(AIM OF THE EXERCISE): Once the pictures are removed, restate the data below word for word.

(DATA SHOWN):
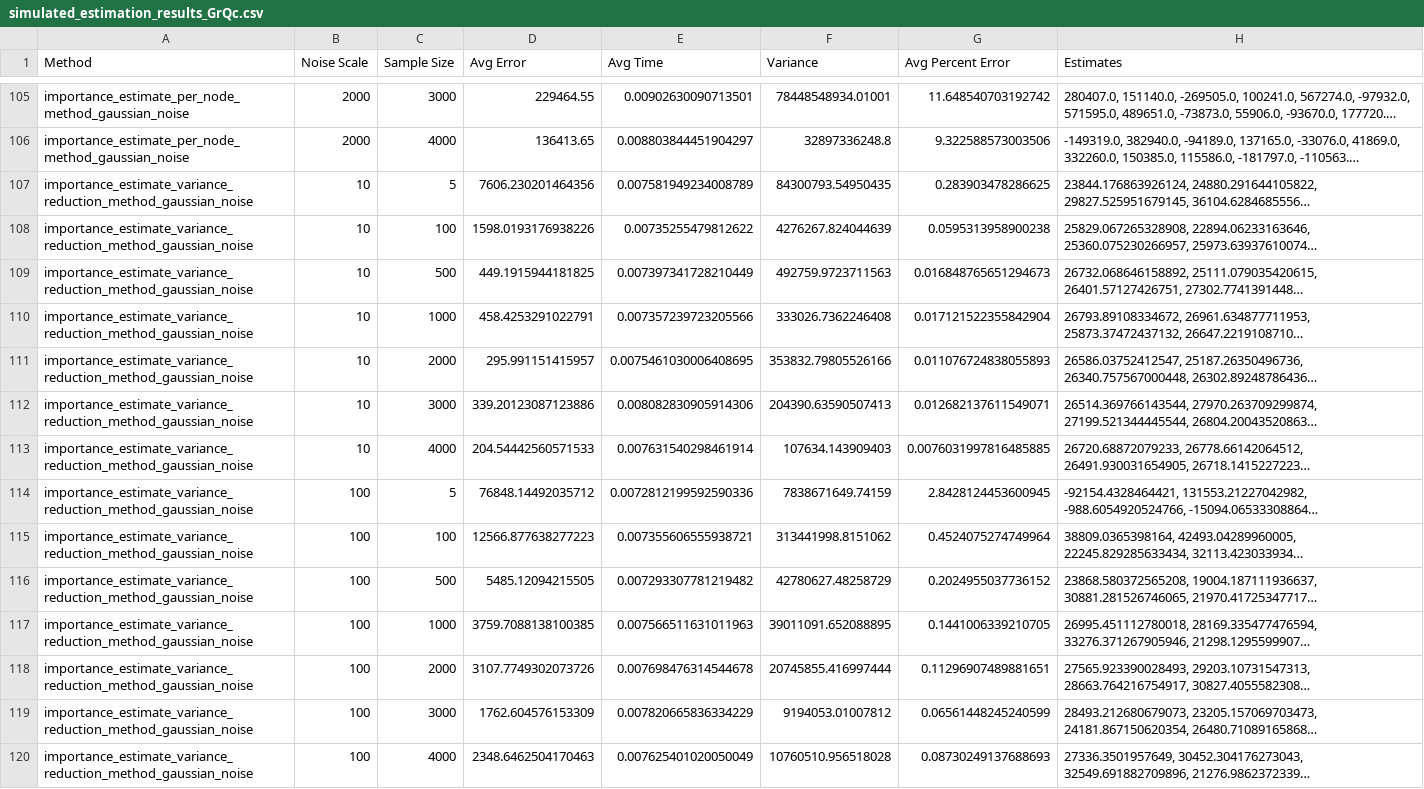
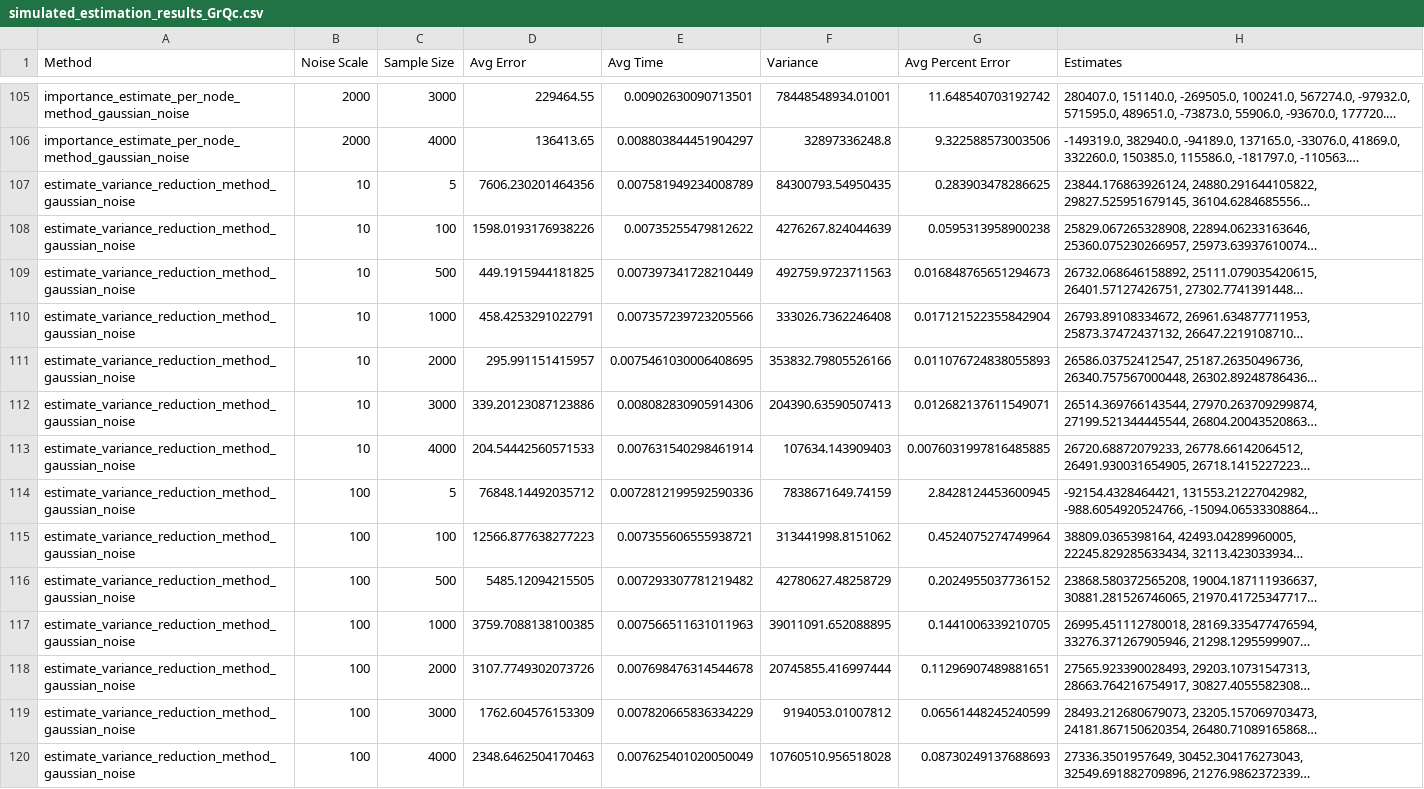
Before and after one commit to sophia-hubscher/triangle-counting, a CSV file: results/simulated_estimation_results_GrQc.csv, drawn as a sheet; only a part is shown, gaps mark what is left out; long unchanged cells end in …; the diff covers the shown part only; the diff names each change by its address in the sheet, - before the commit and + after, or states it on an @@ line.

```diff
--- a/results/simulated_estimation_results_GrQc.csv
+++ b/results/simulated_estimation_results_GrQc.csv
-A107:A120 (Method): importance_estimate_variance_reduction_method_gaussian_noise
+A107:A120 (Method): estimate_variance_reduction_method_gaussian_noise
```
Also changed, not shown: 56 edited cells elsewhere in this file, results/simulated_estimation_results_ba.csv, 41 other files.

(ANSWER BELOW):
Before and after one commit to sophia-hubscher/triangle-counting, a CSV file: results/simulated_estimation_results_GrQc.csv, drawn as a sheet; only a part is shown, gaps mark what is left out; long unchanged cells end in …; the diff covers the shown part only; the diff names each change by its address in the sheet, - before the commit and + after, or states it on an @@ line.

```diff
--- a/results/simulated_estimation_results_GrQc.csv
+++ b/results/simulated_estimation_results_GrQc.csv
-A107:A120 (Method): importance_estimate_variance_reduction_method_gaussian_noise
+A107:A120 (Method): estimate_variance_reduction_method_gaussian_noise
```
Also changed, not shown: 56 edited cells elsewhere in this file, results/simulated_estimation_results_ba.csv, 41 other files.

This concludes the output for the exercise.